Return the lines below that carry the word "Cart".

● EXCERPTED RECORDS:
------------------------------------------------------------------------

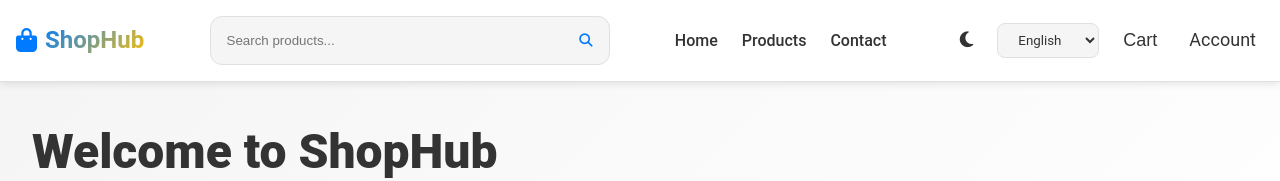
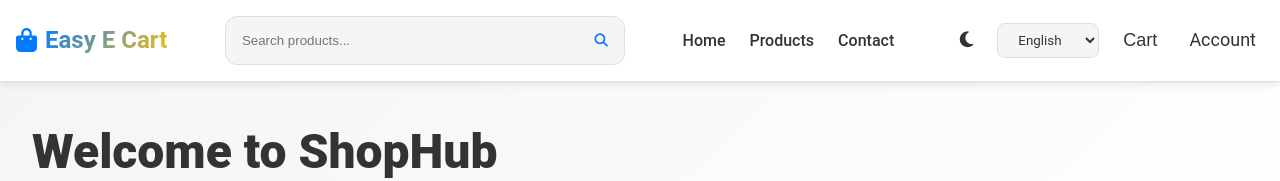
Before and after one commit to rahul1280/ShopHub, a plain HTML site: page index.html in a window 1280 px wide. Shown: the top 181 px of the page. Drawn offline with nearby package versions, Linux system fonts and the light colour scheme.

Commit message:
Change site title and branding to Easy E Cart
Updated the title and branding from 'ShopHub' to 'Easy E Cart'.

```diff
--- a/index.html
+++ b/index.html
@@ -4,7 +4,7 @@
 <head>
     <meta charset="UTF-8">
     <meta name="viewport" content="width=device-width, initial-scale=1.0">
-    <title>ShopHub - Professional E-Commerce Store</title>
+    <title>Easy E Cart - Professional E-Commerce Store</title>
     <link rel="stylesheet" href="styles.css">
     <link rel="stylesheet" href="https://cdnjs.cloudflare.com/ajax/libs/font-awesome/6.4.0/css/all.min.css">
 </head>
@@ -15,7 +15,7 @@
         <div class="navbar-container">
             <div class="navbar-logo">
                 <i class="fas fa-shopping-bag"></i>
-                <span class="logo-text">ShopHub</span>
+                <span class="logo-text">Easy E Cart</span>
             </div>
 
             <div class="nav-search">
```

------------------------------------------------------------------------

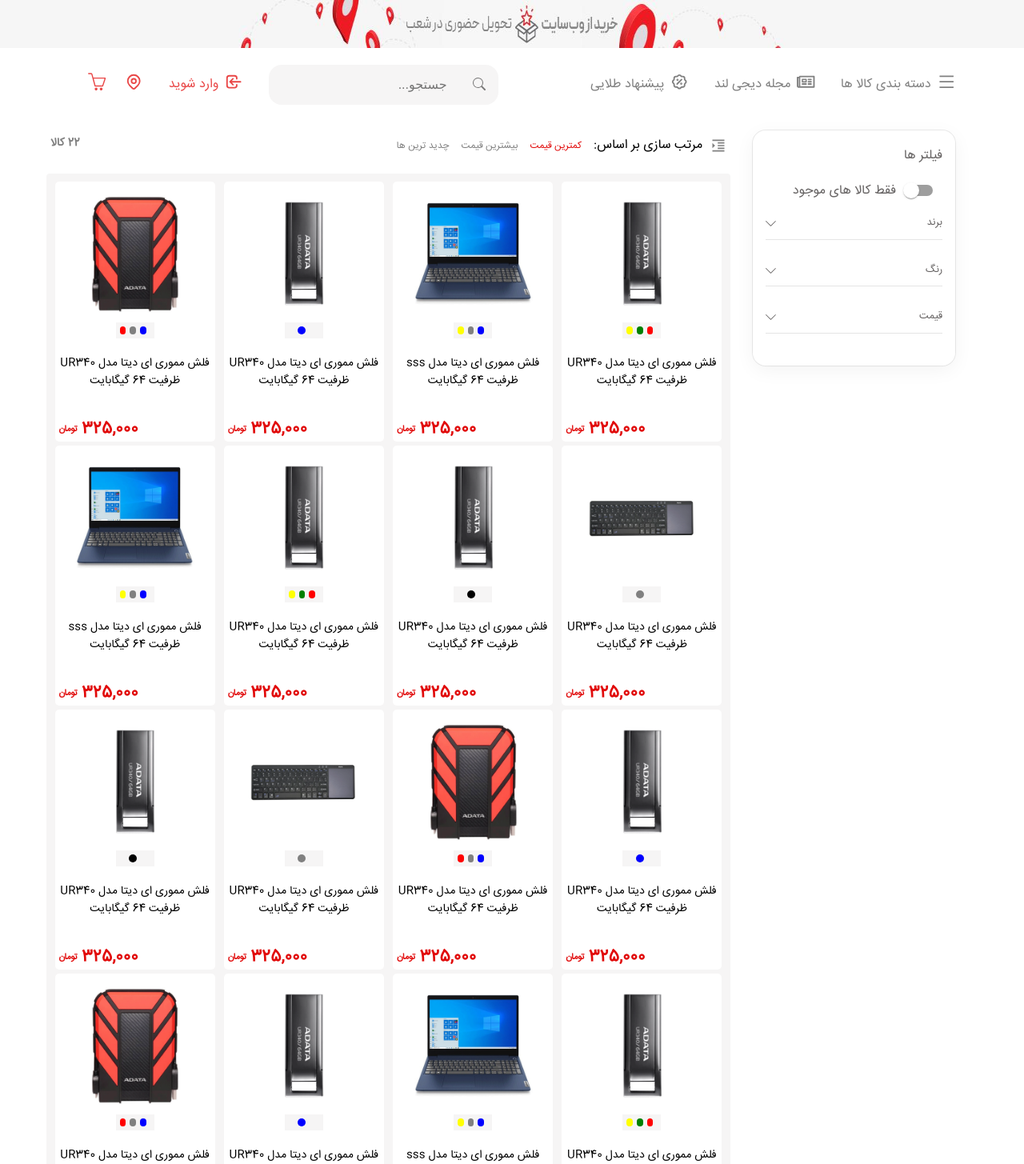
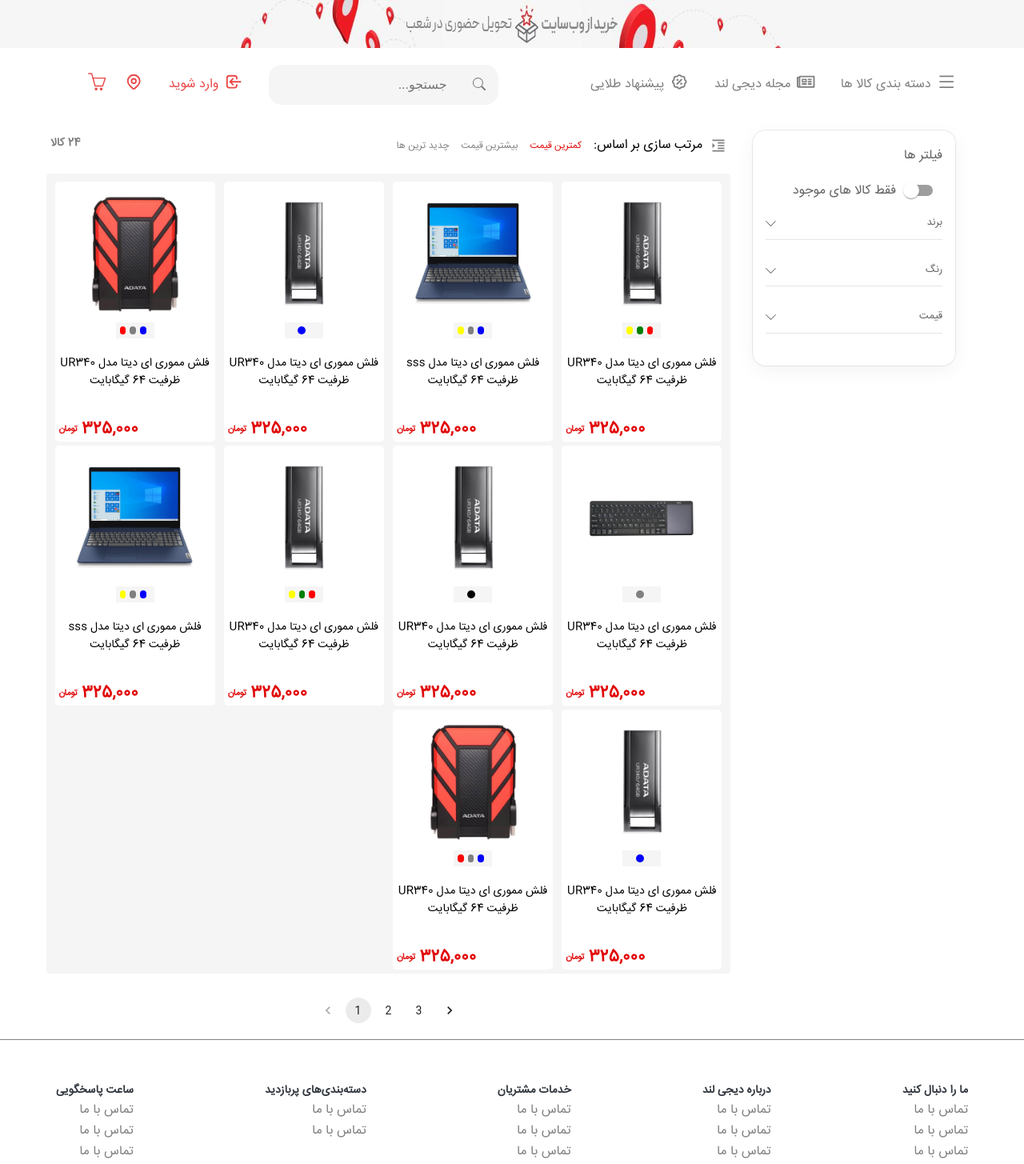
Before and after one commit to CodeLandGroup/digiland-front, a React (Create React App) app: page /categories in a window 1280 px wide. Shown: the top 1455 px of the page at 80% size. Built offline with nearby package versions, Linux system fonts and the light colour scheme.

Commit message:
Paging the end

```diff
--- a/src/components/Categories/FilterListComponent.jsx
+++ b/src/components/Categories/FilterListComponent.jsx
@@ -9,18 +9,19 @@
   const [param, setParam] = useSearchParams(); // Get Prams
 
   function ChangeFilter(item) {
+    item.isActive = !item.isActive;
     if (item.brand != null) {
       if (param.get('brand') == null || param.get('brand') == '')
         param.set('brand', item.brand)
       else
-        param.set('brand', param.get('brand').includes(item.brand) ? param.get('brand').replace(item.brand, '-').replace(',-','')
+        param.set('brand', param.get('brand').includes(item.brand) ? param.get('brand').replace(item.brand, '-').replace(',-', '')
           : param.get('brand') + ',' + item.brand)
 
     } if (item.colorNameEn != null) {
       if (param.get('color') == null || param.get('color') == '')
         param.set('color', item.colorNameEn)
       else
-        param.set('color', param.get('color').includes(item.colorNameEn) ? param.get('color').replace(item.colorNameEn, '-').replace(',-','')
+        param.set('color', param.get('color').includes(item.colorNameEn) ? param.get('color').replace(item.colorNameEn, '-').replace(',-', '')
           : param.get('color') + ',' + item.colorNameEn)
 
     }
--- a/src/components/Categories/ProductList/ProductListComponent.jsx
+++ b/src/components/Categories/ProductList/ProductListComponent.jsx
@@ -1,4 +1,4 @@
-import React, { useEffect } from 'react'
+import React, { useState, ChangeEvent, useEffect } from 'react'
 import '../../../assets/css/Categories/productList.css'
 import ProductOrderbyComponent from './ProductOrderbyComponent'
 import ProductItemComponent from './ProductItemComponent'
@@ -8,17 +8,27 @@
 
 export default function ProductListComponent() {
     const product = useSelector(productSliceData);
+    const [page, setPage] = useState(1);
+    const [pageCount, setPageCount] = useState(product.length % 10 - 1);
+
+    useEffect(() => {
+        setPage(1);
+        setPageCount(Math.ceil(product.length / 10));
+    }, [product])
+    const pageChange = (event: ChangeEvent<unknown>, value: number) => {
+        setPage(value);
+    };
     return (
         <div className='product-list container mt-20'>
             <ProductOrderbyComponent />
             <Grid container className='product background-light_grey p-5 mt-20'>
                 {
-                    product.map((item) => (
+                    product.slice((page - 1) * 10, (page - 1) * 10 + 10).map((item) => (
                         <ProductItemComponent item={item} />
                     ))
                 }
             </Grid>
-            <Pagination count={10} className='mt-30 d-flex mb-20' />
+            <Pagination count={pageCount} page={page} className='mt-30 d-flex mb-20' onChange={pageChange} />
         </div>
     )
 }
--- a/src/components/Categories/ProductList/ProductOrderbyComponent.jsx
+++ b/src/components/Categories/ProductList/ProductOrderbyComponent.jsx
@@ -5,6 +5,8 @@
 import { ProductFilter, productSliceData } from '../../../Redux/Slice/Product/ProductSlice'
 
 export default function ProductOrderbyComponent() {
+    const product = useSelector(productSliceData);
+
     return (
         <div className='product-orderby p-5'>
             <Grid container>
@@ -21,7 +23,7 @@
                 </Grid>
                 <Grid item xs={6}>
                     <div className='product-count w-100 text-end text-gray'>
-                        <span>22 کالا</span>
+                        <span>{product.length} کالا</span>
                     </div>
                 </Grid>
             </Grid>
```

------------------------------------------------------------------------

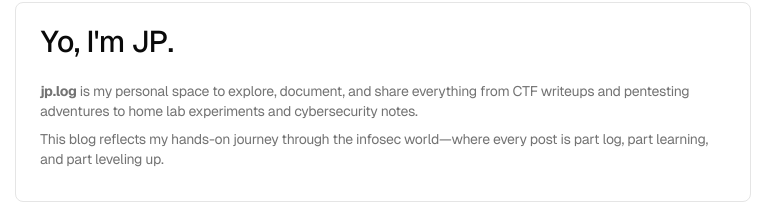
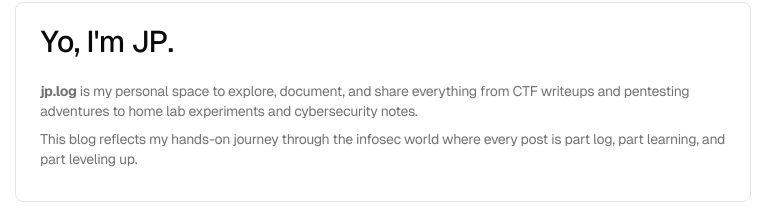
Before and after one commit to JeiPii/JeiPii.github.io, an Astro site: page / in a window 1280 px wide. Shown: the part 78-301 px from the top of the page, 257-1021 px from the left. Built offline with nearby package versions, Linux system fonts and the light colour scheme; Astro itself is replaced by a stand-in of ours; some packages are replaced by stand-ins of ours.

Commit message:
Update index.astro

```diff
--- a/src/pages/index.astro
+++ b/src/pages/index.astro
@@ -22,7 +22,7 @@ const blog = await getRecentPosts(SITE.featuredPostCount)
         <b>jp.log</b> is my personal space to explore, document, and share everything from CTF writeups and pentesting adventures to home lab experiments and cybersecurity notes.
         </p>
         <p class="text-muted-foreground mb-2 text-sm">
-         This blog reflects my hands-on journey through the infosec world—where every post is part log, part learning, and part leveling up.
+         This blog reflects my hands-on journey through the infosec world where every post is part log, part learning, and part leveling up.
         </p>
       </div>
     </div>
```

------------------------------------------------------------------------

● TASK SOLUTION:
Change site title and branding to Easy E Cart
Updated the title and branding from 'ShopHub' to 'Easy E Cart'.
+    <title>Easy E Cart - Professional E-Commerce Store</title>
+                <span class="logo-text">Easy E Cart</span>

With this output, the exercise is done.